EXERCISE GOAL
Would you copy the records exactly, leaving the pictures out?
▽
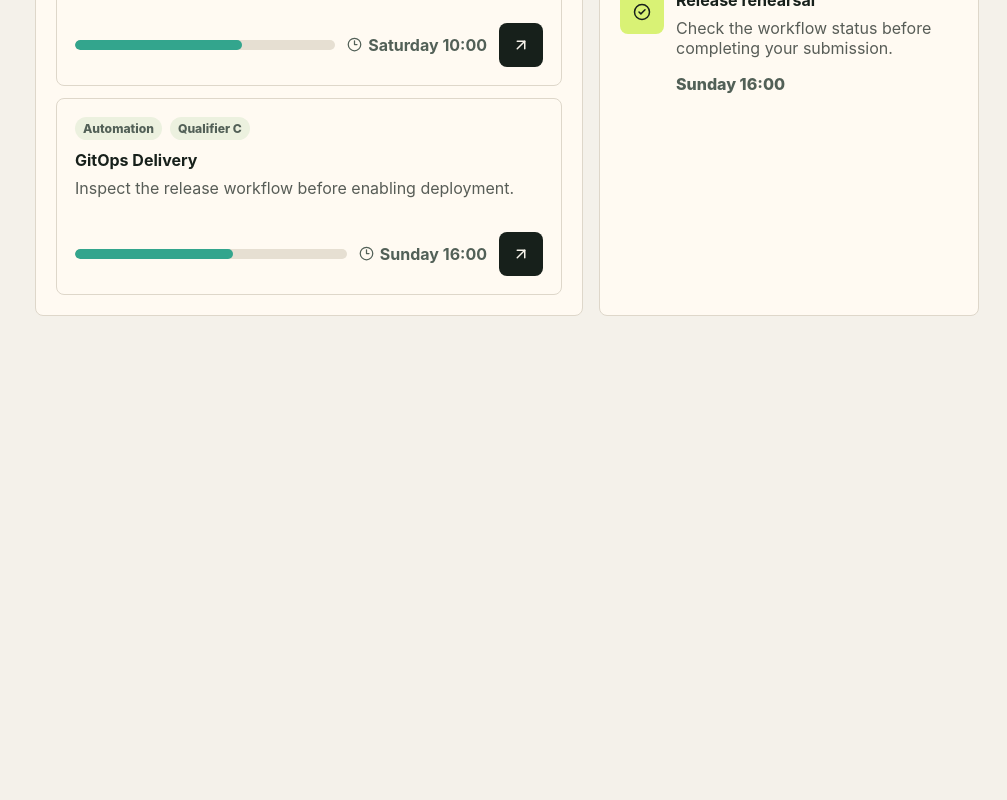
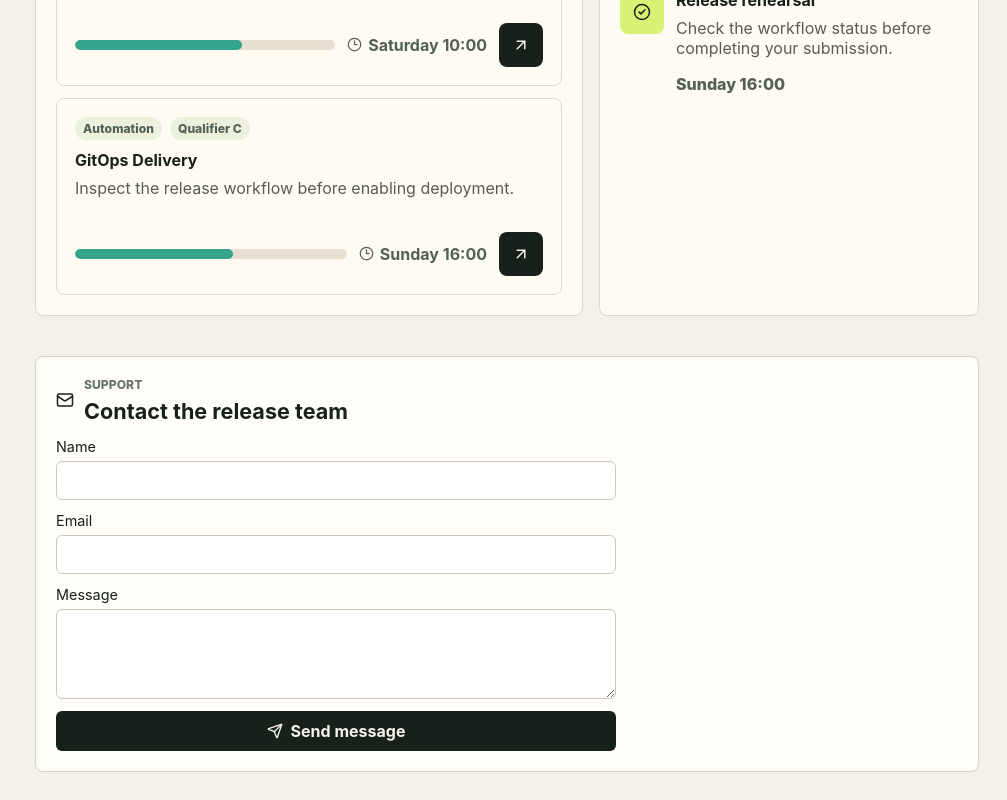
Before and after one commit to knurdz/deploy-sprint-finale-team-thebyteforce, a React (Vite) app in the folder team-site/: page / in a window 1280 px wide. Shown: the part 1048-1848 px from the top of the page, without its empty margins (273-1280 px from the left). Before the commit the page ends 1392 px from the top, so only its background shows below. Built offline with nearby package versions, Linux system fonts and the light colour scheme; no server answers.

Commit message:
Add Web3Forms contact form with build-time provider evidence

```diff
--- a/team-site/package.json
+++ b/team-site/package.json
@@ -6,7 +6,7 @@
   "scripts": {
     "dev": "vite",
     "build": "tsc --noEmit && vite build",
-    "postbuild": "node scripts/generate-status.mjs && node scripts/generate-weather.mjs",
+    "postbuild": "node scripts/generate-status.mjs && node scripts/generate-weather.mjs && node scripts/generate-contact.mjs",
     "preview": "vite preview",
     "lint": "tsc --noEmit"
   },
--- a/team-site/scripts/generate-status.mjs
+++ b/team-site/scripts/generate-status.mjs
@@ -76,6 +76,11 @@ const status = {
     health: '/health',
     status: '/status',
   },
+  contact: {
+    provider: 'web3forms',
+    configured: Boolean(env('WEB3FORMS_ACCESS_KEY', 'VITE_WEB3FORMS_ACCESS_KEY')),
+    accessKeyStoredInSecret: true,
+  },
   config: {
     publicDeployLabel: publicDeployLabel || 'not-configured',
     publicUrlConfigured: Boolean(env('VITE_PUBLIC_URL', 'PUBLIC_URL', 'IP_PUBLIC_URL')),
--- a/team-site/src/App.tsx
+++ b/team-site/src/App.tsx
@@ -10,6 +10,7 @@ import {
   Users,
 } from 'lucide-react';
 import { CourseCard } from './components/CourseCard';
+import { ContactForm } from './components/ContactForm';
 import { DeadlineBoard } from './components/DeadlineBoard';
 import { ReleaseBadge } from './components/ReleaseBadge';
 import { StatCard } from './components/StatCard';
@@ -120,6 +121,8 @@ export function App() {
 
           <DeadlineBoard deadlines={deadlineCards} />
         </section>
+
+        <ContactForm />
       </section>
     </main>
   );
--- /dev/null
+++ b/team-site/src/components/ContactForm.tsx
@@ -0,0 +1,88 @@
+import { useState } from 'react';
+import { Mail, Send } from 'lucide-react';
+import { contactAccessKey, contactProvider, isContactConfigured } from '../data/contact';
+
+type SubmitState = 'idle' | 'sending' | 'sent' | 'error';
+
+/**
+ * T10 - contact/support form backed by Web3Forms.
+ *
+ * Posts straight to api.web3forms.com. The access key is injected at build time
+ * from the WEB3FORMS_ACCESS_KEY secret and is never committed to the repository.
+ * When no key is configured the form renders in a disabled state rather than
+ * silently failing on submit, so a missing secret is visible instead of looking
+ * like a broken form.
+ */
+export function ContactForm() {
+  const [state, setState] = useState<SubmitState>('idle');
+  const [message, setMessage] = useState('');
+  const configured = isContactConfigured();
+
+  async function handleSubmit(event: React.FormEvent<HTMLFormElement>) {
+    event.preventDefault();
+    if (!configured) {
+      return;
+    }
+
+    setState('sending');
+    const form = new FormData(event.currentTarget);
+    form.append('access_key', contactAccessKey);
+    form.append('from_name', 'Deploy Sprint LMS contact form');
+
+    try {
+      const response = await fetch(contactProvider.endpoint, {
+        method: 'POST',
+        body: form,
+      });
+      const result = await response.json();
+      setState(result.success ? 'sent' : 'error');
+      setMessage(result.success ? 'Thanks - your message was sent.' : 'Submission failed. Please try again.');
+    } catch {
+      setState('error');
+      setMessage('Could not reach the contact service.');
+    }
+  }
+
+  return (
+    <section className="contactPanel" id="contact" aria-label="Contact support">
+      <div className="contactHeader">
+        <Mail size={18} />
+        <div>
+          <p className="eyebrow">Support</p>
+          <h2>Contact the release team</h2>
+        </div>
+      </div>
+
+      <form className="contactForm" onSubmit={handleSubmit}>
+        <label>
+          <span>Name</span>
+          <input name="name" type="text" required autoComplete="name" />
+        </label>
+        <label>
+          <span>Email</span>
+          <input name="email" type="email" required autoComplete="email" />
+        </label>
+        <label>
+          <span>Message</span>
+          <textarea name="message" rows={4} required />
+        </label>
+
+        <button type="submit" disabled={!configured || state === 'sending'}>
+          <Send size={16} />
+          {state === 'sending' ? 'Sending...' : 'Send message'}
+        </button>
+
+        {!configured && (
+          <p className="contactNote" role="status">
+            Contact provider: {contactProvider.provider}. Access key not configured for this build.
+          </p>
+        )}
+        {message && (
+          <p className="contactNote" role="status">
+            {message}
+          </p>
+        )}
+      </form>
+    </section>
+  );
+}
--- /dev/null
+++ b/team-site/src/data/contact.ts
@@ -0,0 +1,28 @@
+/**
+ * T10 - Web3Forms Contact Service
+ *
+ * Organizer starter snippet, adapted. The snippet supplied `task`, `provider`
+ * and `accessKeyStoredInSecret`; the submit endpoint and route are added here so
+ * the component and the build-time evidence generator agree on one source of
+ * truth rather than repeating string literals.
+ *
+ * No access key value appears in this file. The key is supplied at build time
+ * from the WEB3FORMS_ACCESS_KEY GitHub Secret.
+ */
+export const contactProvider = {
+  task: 'T10',
+  provider: 'web3forms',
+  accessKeyStoredInSecret: true,
+  endpoint: 'https://api.web3forms.com/submit',
+  route: '/#contact',
+} as const;
+
+/**
+ * Web3Forms posts directly from the browser, so the access key has to be present
+ * in the client bundle for the form to work at all - it is a form identifier,
+ * not an authenticator. Vite inlines it at build time from the environment; it
+ * is never read from a committed file.
+ */
+export const contactAccessKey: string = import.meta.env.VITE_WEB3FORMS_ACCESS_KEY ?? '';
+
+export const isContactConfigured = (): boolean => contactAccessKey.length > 0;
--- a/team-site/src/styles.css
+++ b/team-site/src/styles.css
@@ -449,3 +449,55 @@ h3 {
     white-space: normal;
   }
 }
+.contactPanel {
+  margin-top: 16px;
+  padding: 20px;
+  border: 1px solid #d8d2c4;
+  border-radius: 8px;
+  background: #fffdf8;
+}
+.contactHeader {
+  display: flex;
+  gap: 10px;
+  align-items: center;
+  margin-bottom: 14px;
+}
+.contactForm {
+  display: grid;
+  gap: 12px;
+  max-width: 560px;
+}
+.contactForm label {
+  display: grid;
+  gap: 6px;
+  font-size: 0.9rem;
+}
+.contactForm input,
+.contactForm textarea {
+  padding: 10px 12px;
+  border: 1px solid #cfc9bb;
+  border-radius: 6px;
+  font: inherit;
+}
+.contactForm button {
+  display: inline-flex;
+  gap: 8px;
+  align-items: center;
+  justify-content: center;
+  padding: 10px 16px;
+  border: 0;
+  border-radius: 6px;
+  background: #17201b;
+  color: #f7f3eb;
+  font-weight: 700;
+  cursor: pointer;
+}
+.contactForm button:disabled {
+  opacity: 0.55;
+  cursor: not-allowed;
+}
+.contactNote {
+  margin: 0;
+  font-size: 0.85rem;
+  color: #526057;
+}
```
Also changed, not shown: team-site/scripts/generate-contact.mjs (added, +56 -0 lines).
△
EXERCISE ANSWER
Before and after one commit to knurdz/deploy-sprint-finale-team-thebyteforce, a React (Vite) app in the folder team-site/: page / in a window 1280 px wide. Shown: the part 1048-1848 px from the top of the page, without its empty margins (273-1280 px from the left). Before the commit the page ends 1392 px from the top, so only its background shows below. Built offline with nearby package versions, Linux system fonts and the light colour scheme; no server answers.

Commit message:
Add Web3Forms contact form with build-time provider evidence

```diff
--- a/team-site/package.json
+++ b/team-site/package.json
@@ -6,7 +6,7 @@
   "scripts": {
     "dev": "vite",
     "build": "tsc --noEmit && vite build",
-    "postbuild": "node scripts/generate-status.mjs && node scripts/generate-weather.mjs",
+    "postbuild": "node scripts/generate-status.mjs && node scripts/generate-weather.mjs && node scripts/generate-contact.mjs",
     "preview": "vite preview",
     "lint": "tsc --noEmit"
   },
--- a/team-site/scripts/generate-status.mjs
+++ b/team-site/scripts/generate-status.mjs
@@ -76,6 +76,11 @@ const status = {
     health: '/health',
     status: '/status',
   },
+  contact: {
+    provider: 'web3forms',
+    configured: Boolean(env('WEB3FORMS_ACCESS_KEY', 'VITE_WEB3FORMS_ACCESS_KEY')),
+    accessKeyStoredInSecret: true,
+  },
   config: {
     publicDeployLabel: publicDeployLabel || 'not-configured',
     publicUrlConfigured: Boolean(env('VITE_PUBLIC_URL', 'PUBLIC_URL', 'IP_PUBLIC_URL')),
--- a/team-site/src/App.tsx
+++ b/team-site/src/App.tsx
@@ -10,6 +10,7 @@ import {
   Users,
 } from 'lucide-react';
 import { CourseCard } from './components/CourseCard';
+import { ContactForm } from './components/ContactForm';
 import { DeadlineBoard } from './components/DeadlineBoard';
 import { ReleaseBadge } from './components/ReleaseBadge';
 import { StatCard } from './components/StatCard';
@@ -120,6 +121,8 @@ export function App() {
 
           <DeadlineBoard deadlines={deadlineCards} />
         </section>
+
+        <ContactForm />
       </section>
     </main>
   );
--- /dev/null
+++ b/team-site/src/components/ContactForm.tsx
@@ -0,0 +1,88 @@
+import { useState } from 'react';
+import { Mail, Send } from 'lucide-react';
+import { contactAccessKey, contactProvider, isContactConfigured } from '../data/contact';
+
+type SubmitState = 'idle' | 'sending' | 'sent' | 'error';
+
+/**
+ * T10 - contact/support form backed by Web3Forms.
+ *
+ * Posts straight to api.web3forms.com. The access key is injected at build time
+ * from the WEB3FORMS_ACCESS_KEY secret and is never committed to the repository.
+ * When no key is configured the form renders in a disabled state rather than
+ * silently failing on submit, so a missing secret is visible instead of looking
+ * like a broken form.
+ */
+export function ContactForm() {
+  const [state, setState] = useState<SubmitState>('idle');
+  const [message, setMessage] = useState('');
+  const configured = isContactConfigured();
+
+  async function handleSubmit(event: React.FormEvent<HTMLFormElement>) {
+    event.preventDefault();
+    if (!configured) {
+      return;
+    }
+
+    setState('sending');
+    const form = new FormData(event.currentTarget);
+    form.append('access_key', contactAccessKey);
+    form.append('from_name', 'Deploy Sprint LMS contact form');
+
+    try {
+      const response = await fetch(contactProvider.endpoint, {
+        method: 'POST',
+        body: form,
+      });
+      const result = await response.json();
+      setState(result.success ? 'sent' : 'error');
+      setMessage(result.success ? 'Thanks - your message was sent.' : 'Submission failed. Please try again.');
+    } catch {
+      setState('error');
+      setMessage('Could not reach the contact service.');
+    }
+  }
+
+  return (
+    <section className="contactPanel" id="contact" aria-label="Contact support">
+      <div className="contactHeader">
+        <Mail size={18} />
+        <div>
+          <p className="eyebrow">Support</p>
+          <h2>Contact the release team</h2>
+        </div>
+      </div>
+
+      <form className="contactForm" onSubmit={handleSubmit}>
+        <label>
+          <span>Name</span>
+          <input name="name" type="text" required autoComplete="name" />
+        </label>
+        <label>
+          <span>Email</span>
+          <input name="email" type="email" required autoComplete="email" />
+        </label>
+        <label>
+          <span>Message</span>
+          <textarea name="message" rows={4} required />
+        </label>
+
+        <button type="submit" disabled={!configured || state === 'sending'}>
+          <Send size={16} />
+          {state === 'sending' ? 'Sending...' : 'Send message'}
+        </button>
+
+        {!configured && (
+          <p className="contactNote" role="status">
+            Contact provider: {contactProvider.provider}. Access key not configured for this build.
+          </p>
+        )}
+        {message && (
+          <p className="contactNote" role="status">
+            {message}
+          </p>
+        )}
+      </form>
+    </section>
+  );
+}
--- /dev/null
+++ b/team-site/src/data/contact.ts
@@ -0,0 +1,28 @@
+/**
+ * T10 - Web3Forms Contact Service
+ *
+ * Organizer starter snippet, adapted. The snippet supplied `task`, `provider`
+ * and `accessKeyStoredInSecret`; the submit endpoint and route are added here so
+ * the component and the build-time evidence generator agree on one source of
+ * truth rather than repeating string literals.
+ *
+ * No access key value appears in this file. The key is supplied at build time
+ * from the WEB3FORMS_ACCESS_KEY GitHub Secret.
+ */
+export const contactProvider = {
+  task: 'T10',
+  provider: 'web3forms',
+  accessKeyStoredInSecret: true,
+  endpoint: 'https://api.web3forms.com/submit',
+  route: '/#contact',
+} as const;
+
+/**
+ * Web3Forms posts directly from the browser, so the access key has to be present
+ * in the client bundle for the form to work at all - it is a form identifier,
+ * not an authenticator. Vite inlines it at build time from the environment; it
+ * is never read from a committed file.
+ */
+export const contactAccessKey: string = import.meta.env.VITE_WEB3FORMS_ACCESS_KEY ?? '';
+
+export const isContactConfigured = (): boolean => contactAccessKey.length > 0;
--- a/team-site/src/styles.css
+++ b/team-site/src/styles.css
@@ -449,3 +449,55 @@ h3 {
     white-space: normal;
   }
 }
+.contactPanel {
+  margin-top: 16px;
+  padding: 20px;
+  border: 1px solid #d8d2c4;
+  border-radius: 8px;
+  background: #fffdf8;
+}
+.contactHeader {
+  display: flex;
+  gap: 10px;
+  align-items: center;
+  margin-bottom: 14px;
+}
+.contactForm {
+  display: grid;
+  gap: 12px;
+  max-width: 560px;
+}
+.contactForm label {
+  display: grid;
+  gap: 6px;
+  font-size: 0.9rem;
+}
+.contactForm input,
+.contactForm textarea {
+  padding: 10px 12px;
+  border: 1px solid #cfc9bb;
+  border-radius: 6px;
+  font: inherit;
+}
+.contactForm button {
+  display: inline-flex;
+  gap: 8px;
+  align-items: center;
+  justify-content: center;
+  padding: 10px 16px;
+  border: 0;
+  border-radius: 6px;
+  background: #17201b;
+  color: #f7f3eb;
+  font-weight: 700;
+  cursor: pointer;
+}
+.contactForm button:disabled {
+  opacity: 0.55;
+  cursor: not-allowed;
+}
+.contactNote {
+  margin: 0;
+  font-size: 0.85rem;
+  color: #526057;
+}
```
Also changed, not shown: team-site/scripts/generate-contact.mjs (added, +56 -0 lines).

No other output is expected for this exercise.